RELATED: The latest on cannabis and anxiety
Long-term impacts of cannabis on dementia
In 2022, the same group of Swiss researchers published another study, this time observing patients long-term over two years. They found patients’ clinical and behavioral symptoms were improved and remained stable long-term. And despite many of these patients requiring multiple medications, even long-term, there were no serious drug-drug interactions or side effects. Patients tolerated cannabis well as an adjunct treatment in this population of severe dementia patients.
A recent study just published in 2023 was done in Italy. They examined dementia patients using a medical cannabis oil extract that was THC-dominant (THC 22%/ CBD 0.5%) taken twice a day for 12 weeks. They found improvement in behavioral symptoms in all patients, such as less physically and verbally aggressive behaviors. They also found less apathy, agitation, irritability, sleep and eating disturbances. And this, in turn, also led to less caregiver distress.
This study used an exam called the Mini Mental Status Exam, a validated questionnaire that physicians use to assess cognitive impairment, detecting problems in thinking, communication, understanding, and memory. Remarkably, 45 percent of the patients exhibited cognitive enhancement, with improvements in language, recall, complex commands, and calculations, and being more aware of place and time. This is notable because today, all the pharmaceutical drugs we have for Alzheimer’s and other dementias can only slow cognitive decline; none yet have been found to improve cognition.
While all of these findings are promising, it’s crucial to approach this with caution due to the small sample size and observational nature of most studies with no placebo group, which is considered the gold standard for research today. It’s also worth noting the diversity of diseases and conditions that cause dementia because there may not be a single beneficial therapeutic regime for all of the different causes. And, of course, as with any potential medical intervention, it’s imperative to consult a physician before considering medical cannabis for your loved ones with dementia.
Got cannabis questions? Ask Doctor Leigh. Send your questions to GreenState’s Editor at email@example.com and keep an eye out for new answers from Dr. Leigh Vinocur every month.

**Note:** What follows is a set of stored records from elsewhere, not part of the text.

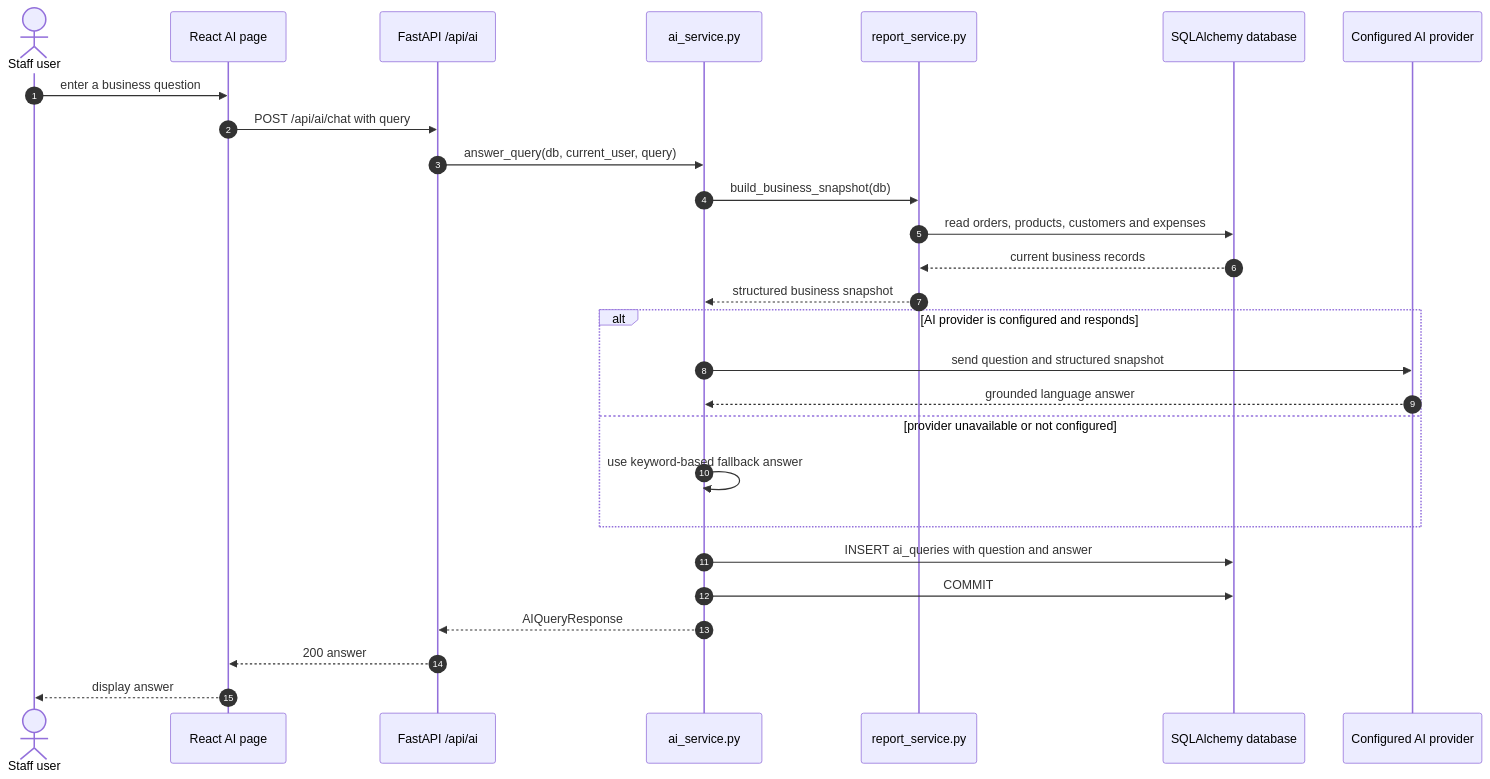
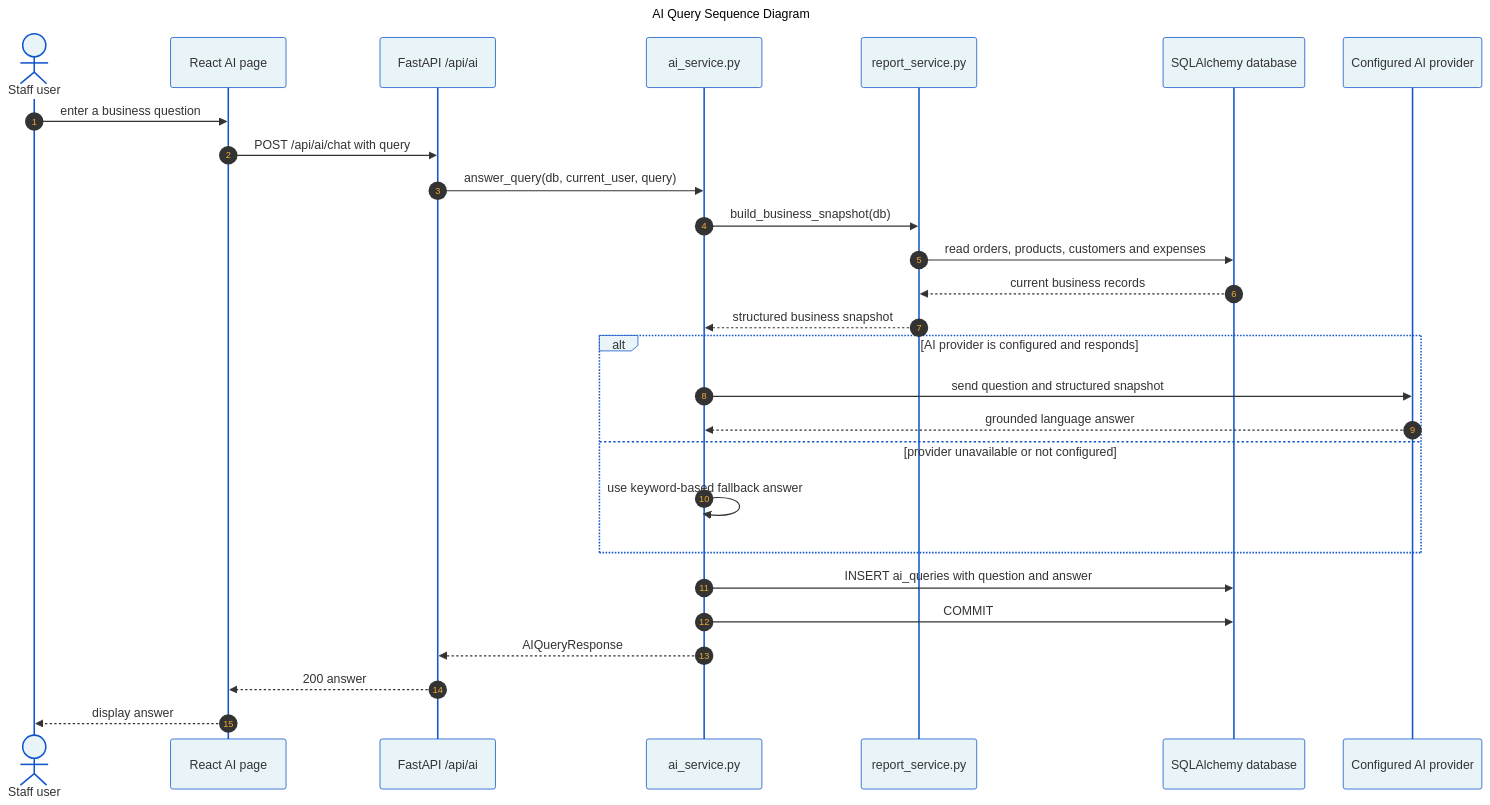
One commit to hyperS777/BizAI changed the diagram in docs/design-diagrams/08-sequence-ai-query.mmd. Above: the diagram before and after it, drawn with Mermaid. The commit also changed 22 other files, not shown here.

First line of the commit message:
docs: correct all 12 Mermaid diagram sources to match implementation

```diff
--- a/docs/design-diagrams/08-sequence-ai-query.mmd
+++ b/docs/design-diagrams/08-sequence-ai-query.mmd
@@ -1,30 +1,34 @@
+---
+title: AI Query Sequence Diagram
+---
+%%{init: {'theme': 'base', 'themeVariables': {'primaryColor': '#ffffff', 'primaryBorderColor': '#1155cc', 'lineColor': '#1155cc', 'textColor': '#000000', 'fontFamily': 'sans-serif', 'actorBkg': '#e8f4f8', 'actorBorder': '#1155cc', 'signalColor': '#333333', 'signalTextColor': '#333333'}}}%%
 sequenceDiagram
     autonumber
     actor U as Staff user
     participant FE as React AI page
     participant API as FastAPI /api/ai
     participant AS as ai_service.py
     participant RS as report_service.py
     participant DB as SQLAlchemy database
     participant PROVIDER as Configured AI provider
 
     U->>FE: enter a business question
     FE->>API: POST /api/ai/chat with query
     API->>AS: answer_query(db, current_user, query)
     AS->>RS: build_business_snapshot(db)
     RS->>DB: read orders, products, customers and expenses
     DB-->>RS: current business records
     RS-->>AS: structured business snapshot
 
     alt AI provider is configured and responds
         AS->>PROVIDER: send question and structured snapshot
         PROVIDER-->>AS: grounded language answer
     else provider unavailable or not configured
         AS->>AS: use keyword-based fallback answer
     end
 
     AS->>DB: INSERT ai_queries with question and answer
     AS->>DB: COMMIT
     AS-->>API: AIQueryResponse
     API-->>FE: 200 answer
     FE-->>U: display answer
```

Dr. Leigh Vinocur is a board-certified emergency physician who also has a cannabis consulting practice for patients and industry. She is a member of the Society of Cannabis Clinicians and a graduate of the inaugural class, with the first Master of Science in the country in Medical Cannabis Science and Therapeutics from the University of Maryland School of Pharmacy.
The response to this question was not written or edited by Hearst. The authors are solely responsible for the content.